The median outlook for what inflation will be over the next three years rose by 0.1 percentage point to 2.5%, the survey found. Expectations for inflation over the next 12 months rose slightly by 0.02 percentage point to 2.4%. In October, both inflation outlooks were at a series low for the survey, which began in 2013.
Fed officials lowered interest rates three times this year in an effort to immunize the U.S. economy from the potential risks posed by a global slowdown, a prolonged trade war with China and a slump in business investment. Since the last rate reduction, several policymakers have emphasized the risks of inflation being too low, and signaled an openness to letting inflation run above 2% to meet the Fed’s symmetric inflation target.

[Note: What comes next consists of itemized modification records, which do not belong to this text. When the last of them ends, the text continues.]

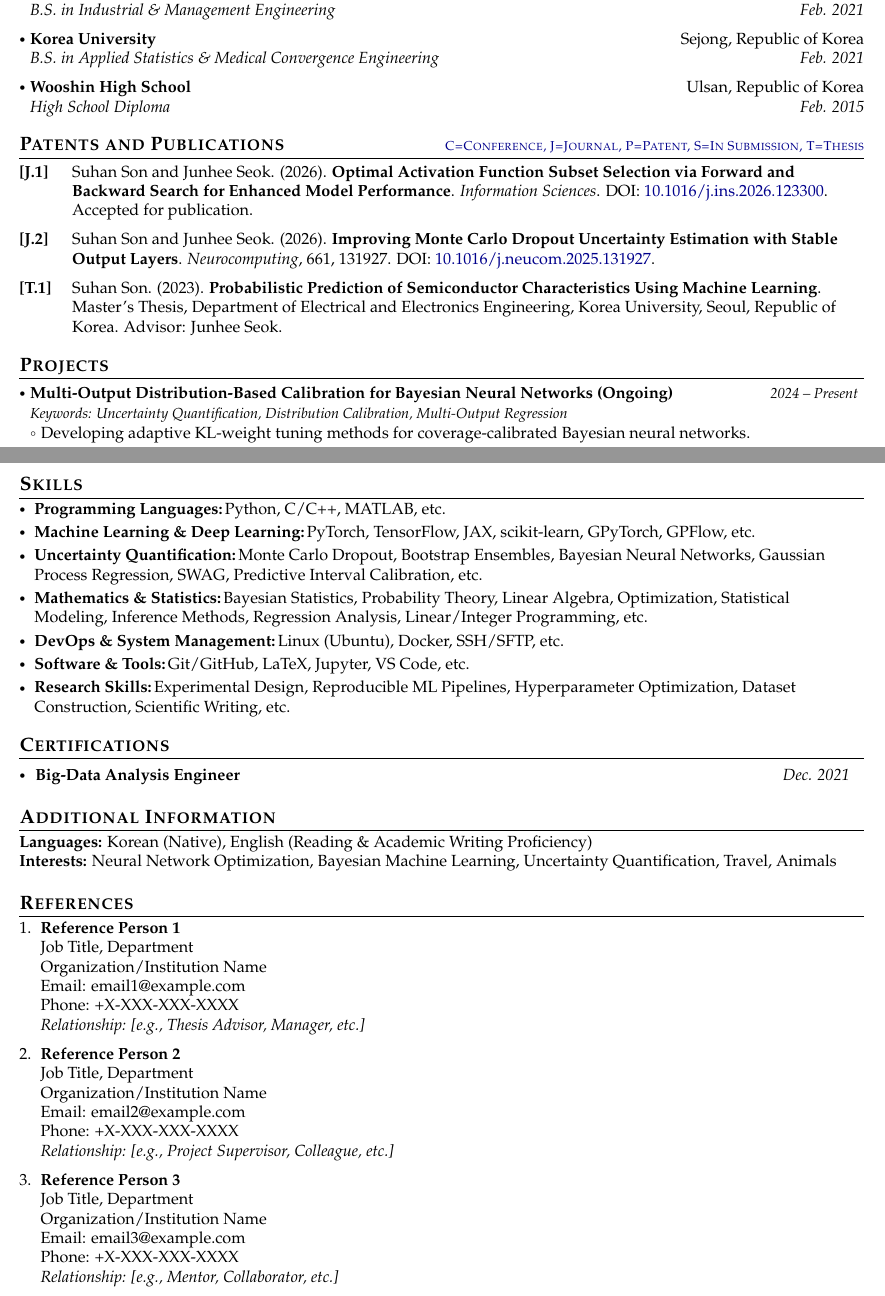
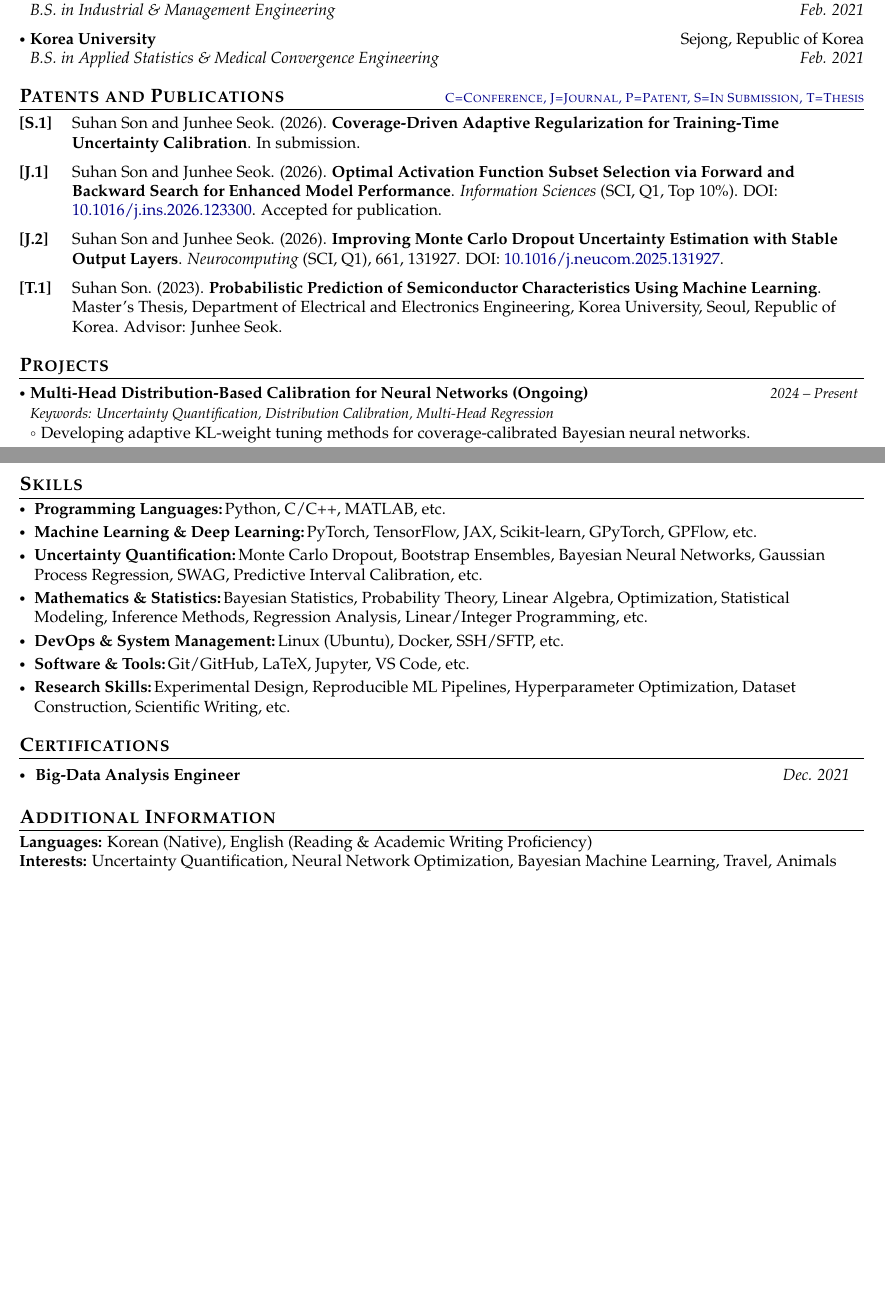
Before and after one commit to anaplasia29/my-CV, a LaTeX document (main.tex): two parts of pages 1 and 3 of 3, joined at a grey line, cut so that both start at the same text, the shorter picture padded with empty space. Compiled offline with pdfLaTeX.

Commit message:
Update main.tex

```diff
--- a/main.tex
+++ b/main.tex
@@ -285,10 +285,10 @@ Seeking a research-focused position in Artificial Intelligence where I can advan
   % {}
 
 
-\resumeSubheadingEducation
-  {Wooshin High School}{Ulsan, Republic of Korea}
-  {High School Diploma}
-  {Feb. 2015}
+% \resumeSubheadingEducation
+%   {Wooshin High School}{Ulsan, Republic of Korea}
+%   {High School Diploma}
+%   {Feb. 2015}
   % {}
 % \vspace{-0.8mm}
 
@@ -304,17 +304,22 @@ Seeking a research-focused position in Artificial Intelligence where I can advan
 \small{
 \begin{enumerate}[leftmargin=*, labelsep=0.5em, align=left, widest={[\textbf{S.10}]}, itemindent=0em]
 
+\submissionitem
+Suhan Son and Junhee Seok. (2026).
+\textbf{Coverage-Driven Adaptive Regularization for Training-Time Uncertainty Calibration}.
+In submission.
+
 \journalitem
 Suhan Son and Junhee Seok. (2026).
 \textbf{Optimal Activation Function Subset Selection via Forward and Backward Search for Enhanced Model Performance}.
-\textit{Information Sciences}.
+\textit{Information Sciences} (SCI, Q1, Top 10\%).
 DOI: \href{https://doi.org/10.1016/j.ins.2026.123300}{10.1016/j.ins.2026.123300}.
 Accepted for publication.
 
 \journalitem
 Suhan Son and Junhee Seok. (2026).
 \textbf{Improving Monte Carlo Dropout Uncertainty Estimation with Stable Output Layers}.
-\textit{Neurocomputing}, 661, 131927.
+\textit{Neurocomputing} (SCI, Q1), 661, 131927.
 DOI: \href{https://doi.org/10.1016/j.neucom.2025.131927}{10.1016/j.neucom.2025.131927}.
 
 \thesisitem
@@ -334,8 +339,8 @@ Advisor: Junhee Seok.
 \resumeSubHeadingListStart
 
 \resumeProject
-  {Multi-Output Distribution-Based Calibration for Bayesian Neural Networks (Ongoing)}
-  {Keywords: Uncertainty Quantification, Distribution Calibration, Multi-Output Regression}
+  {Multi-Head Distribution-Based Calibration for Neural Networks (Ongoing)}
+  {Keywords: Uncertainty Quantification, Distribution Calibration, Multi-Head Regression}
   {2024 -- Present}
   {}
 \resumeItemListStart
@@ -506,7 +511,7 @@ Advisor: Junhee Seok.
     {Python, C/C++, MATLAB, etc.}
 
 \resumeSubItem{Machine Learning \& Deep Learning:}
-    {PyTorch, TensorFlow, JAX, scikit-learn, GPyTorch, GPFlow, etc.}
+    {PyTorch, TensorFlow, JAX, Scikit-learn, GPyTorch, GPFlow, etc.}
 
 \resumeSubItem{Uncertainty Quantification:}
     {Monte Carlo Dropout, Bootstrap Ensembles, Bayesian Neural Networks,
@@ -556,36 +561,36 @@ Advisor: Junhee Seok.
 \small{
 \textbf{Languages:} Korean (Native), English (Reading \& Academic Writing Proficiency)
 
-\textbf{Interests:} Neural Network Optimization, Bayesian Machine Learning, Uncertainty Quantification, Travel, Animals
+\textbf{Interests:} Uncertainty Quantification, Neural Network Optimization, Bayesian Machine Learning, Travel, Animals
 }
 % \vspace{-4mm}
 
 
-\section{\textbf{References}}
-\vspace{-0.2mm}
-\small{
-\begin{enumerate}[leftmargin=*,labelsep=2mm]
-\item \textbf{Reference Person 1}\\
-   Job Title, Department\\
-   Organization/Institution Name\\
-   Email: email1@example.com\\
-   Phone: +X-XXX-XXX-XXXX\\
-   \textit{Relationship: [e.g., Thesis Advisor, Manager, etc.]}
+% \section{\textbf{References}}
+% \vspace{-0.2mm}
+% \small{
+% \begin{enumerate}[leftmargin=*,labelsep=2mm]
+% \item \textbf{Reference Person 1}\\
+%    Job Title, Department\\
+%    Organization/Institution Name\\
+%    Email: email1@example.com\\
+%    Phone: +X-XXX-XXX-XXXX\\
+%    \textit{Relationship: [e.g., Thesis Advisor, Manager, etc.]}
 
-\item \textbf{Reference Person 2}\\
-   Job Title, Department\\
-   Organization/Institution Name\\
-   Email: email2@example.com\\
-   Phone: +X-XXX-XXX-XXXX\\
-   \textit{Relationship: [e.g., Project Supervisor, Colleague, etc.]}
+% \item \textbf{Reference Person 2}\\
+%    Job Title, Department\\
+%    Organization/Institution Name\\
+%    Email: email2@example.com\\
+%    Phone: +X-XXX-XXX-XXXX\\
+%    \textit{Relationship: [e.g., Project Supervisor, Colleague, etc.]}
 
-\item \textbf{Reference Person 3}\\
-   Job Title, Department\\
-   Organization/Institution Name\\
-   Email: email3@example.com\\
-   Phone: +X-XXX-XXX-XXXX\\
-   \textit{Relationship: [e.g., Mentor, Collaborator, etc.]}
-\end{enumerate}
-}
+% \item \textbf{Reference Person 3}\\
+%    Job Title, Department\\
+%    Organization/Institution Name\\
+%    Email: email3@example.com\\
+%    Phone: +X-XXX-XXX-XXXX\\
+%    \textit{Relationship: [e.g., Mentor, Collaborator, etc.]}
+% \end{enumerate}
+% }
 
 \end{document}
```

Policymakers have repeatedly suggested that rates, which are now at a target range of 1.5% to 1.75%, are likely to remain on hold for the time being, unless there is a strong deterioration in the economic outlook.
The likelihood that Fed officials will hold still at this week’s policy meeting rose after last week’s blockbuster jobs report. The U.S. economy added a greater than expected 266,000 jobs in November, bringing the unemployment rate down to a 50-year low.
Consumers are also optimistic about the labor market and their job prospects, according to the New York Fed survey. Workers’ perceived risk of losing a job in the next 12 months dropped to an average of 14.4% in November, from 14.8% in October. The average chance of finding work after a job loss also rose slightly to 59.3% in November from 58.8% the month before.
Workers feel more confident in their ability to afford their bills, the survey found. The average chance of missing a minimum debt payment over the next three months fell to 11.3% in November from 11.6% the month before.
Expectations for household income growth rose to 2.9% in November from 2.8% in October.
Reporting by Jonnelle Marte; Editing by Chris Reese